Dataset entries ::
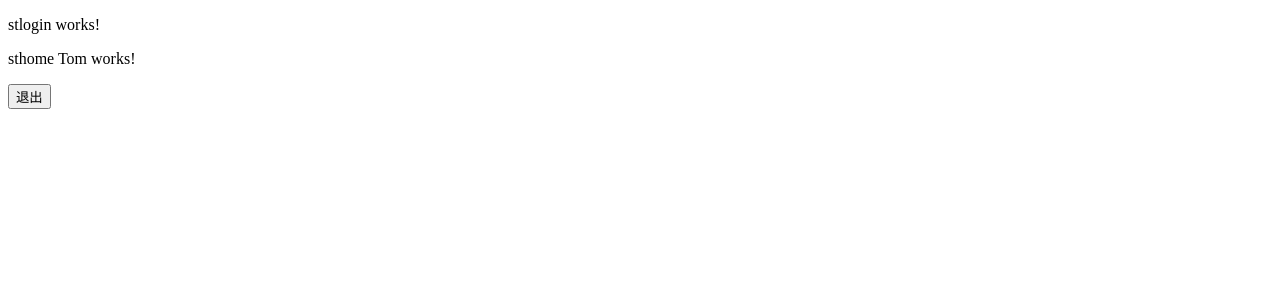
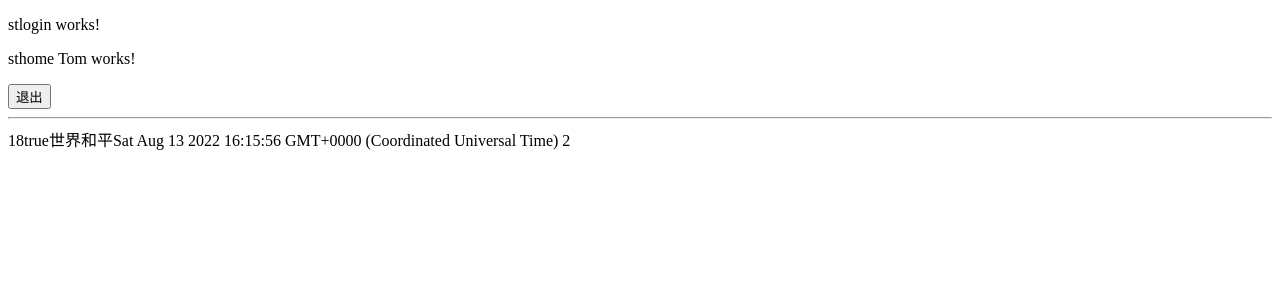
Before and after one commit to szlsay/STAngular, an Angular app: page / in a window 1280 px wide. Shown: the top 300 px of the page. Built offline with nearby package versions, Linux system fonts and the light colour scheme.

Commit message:
fix:插值语法

```diff
--- a/src/app/sthome/sthome.component.html
+++ b/src/app/sthome/sthome.component.html
@@ -1,2 +1,5 @@
 <p>sthome {{name}} works!</p>
 <button (click)="handlerOutLogin()">退出</button>
+<hr>
+{{age}}{{isHome}}{{desc}}{{date}}
+{{1+1}}
--- a/src/app/sthome/sthome.component.ts
+++ b/src/app/sthome/sthome.component.ts
@@ -12,6 +12,11 @@ export class STHomeComponent implements OnInit {
   @Output()
   outLogin = new EventEmitter()
 
+  age: number = 18
+  isHome: boolean = true
+  desc: string = '世界和平'
+  date: Date = new Date()
+
   handlerOutLogin(){
     this.outLogin.emit('用户退出')
   }
```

Task prompt :: Your answer must be every line from the listing above that holds the string "isHome".

Written answer ::
+{{age}}{{isHome}}{{desc}}{{date}}
+  isHome: boolean = true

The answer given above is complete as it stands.